Return all of the entries below, word for word. Omit each picture.

Edit difference data:
______________________________

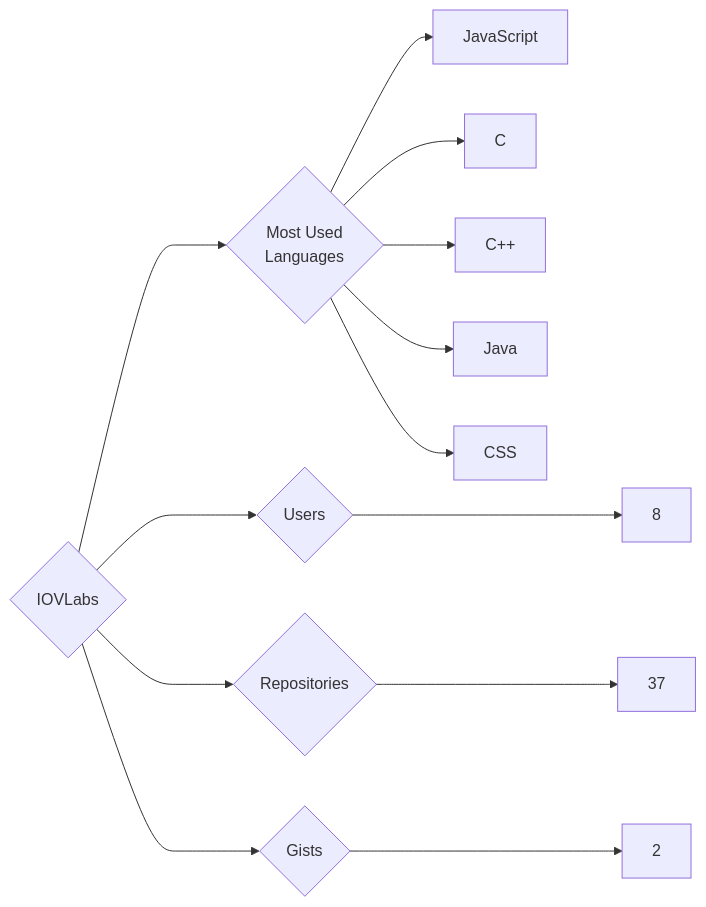
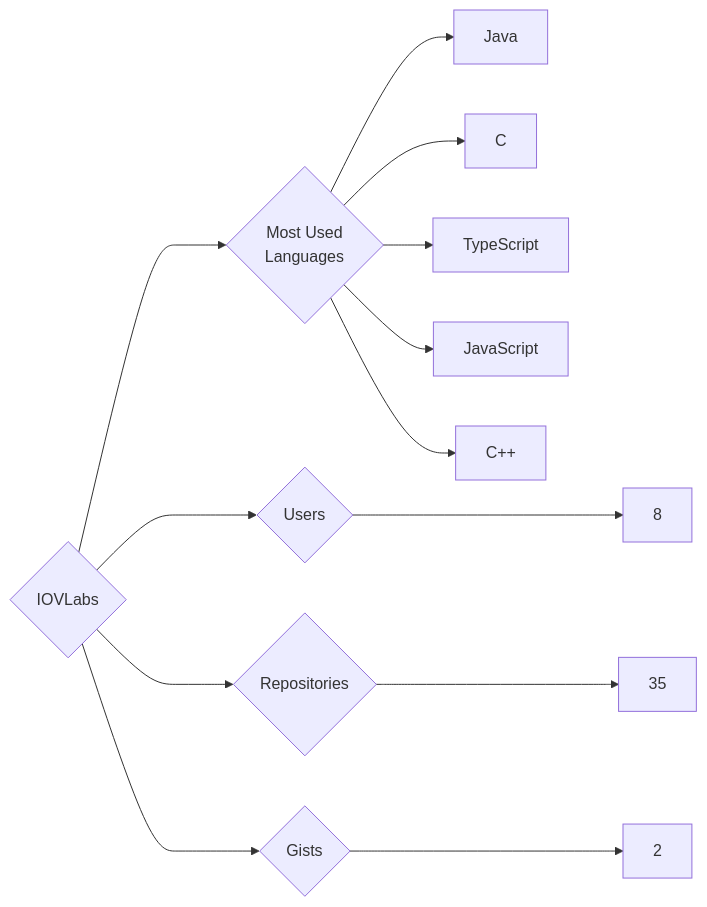
One commit to trickest/insiders changed the diagram in targets/IOVLabs/README.md. Above: the diagram before and after it, drawn with Mermaid. The commit also changed 1120 other files, not shown here.

````diff
--- a/targets/IOVLabs/README.md
+++ b/targets/IOVLabs/README.md
@@ -3,13 +3,13 @@
 ```mermaid
 graph LR
 COMPANY_NAME{IOVLabs}
 COMPANY_NAME ---> U{Users} ---> UN[8]
-COMPANY_NAME ---> R{Repositories} ---> RN[37]
+COMPANY_NAME ---> R{Repositories} ---> RN[35]
 COMPANY_NAME ---> G{Gists} ---> GN[2]
 COMPANY_NAME ---> ML{Most Used<br>Languages}
+ML --> Java[Java]
+ML --> C[C]
+ML --> TypeScript[TypeScript]
 ML --> JavaScript[JavaScript]
-ML --> C[C]
 ML --> C++[C++]
-ML --> Java[Java]
-ML --> CSS[CSS]
 ```
````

______________________________

ANSWER TO THIS TASK:
One commit to trickest/insiders changed the diagram in targets/IOVLabs/README.md. Above: the diagram before and after it, drawn with Mermaid. The commit also changed 1120 other files, not shown here.

````diff
--- a/targets/IOVLabs/README.md
+++ b/targets/IOVLabs/README.md
@@ -3,13 +3,13 @@
 ```mermaid
 graph LR
 COMPANY_NAME{IOVLabs}
 COMPANY_NAME ---> U{Users} ---> UN[8]
-COMPANY_NAME ---> R{Repositories} ---> RN[37]
+COMPANY_NAME ---> R{Repositories} ---> RN[35]
 COMPANY_NAME ---> G{Gists} ---> GN[2]
 COMPANY_NAME ---> ML{Most Used<br>Languages}
+ML --> Java[Java]
+ML --> C[C]
+ML --> TypeScript[TypeScript]
 ML --> JavaScript[JavaScript]
-ML --> C[C]
 ML --> C++[C++]
-ML --> Java[Java]
-ML --> CSS[CSS]
 ```
````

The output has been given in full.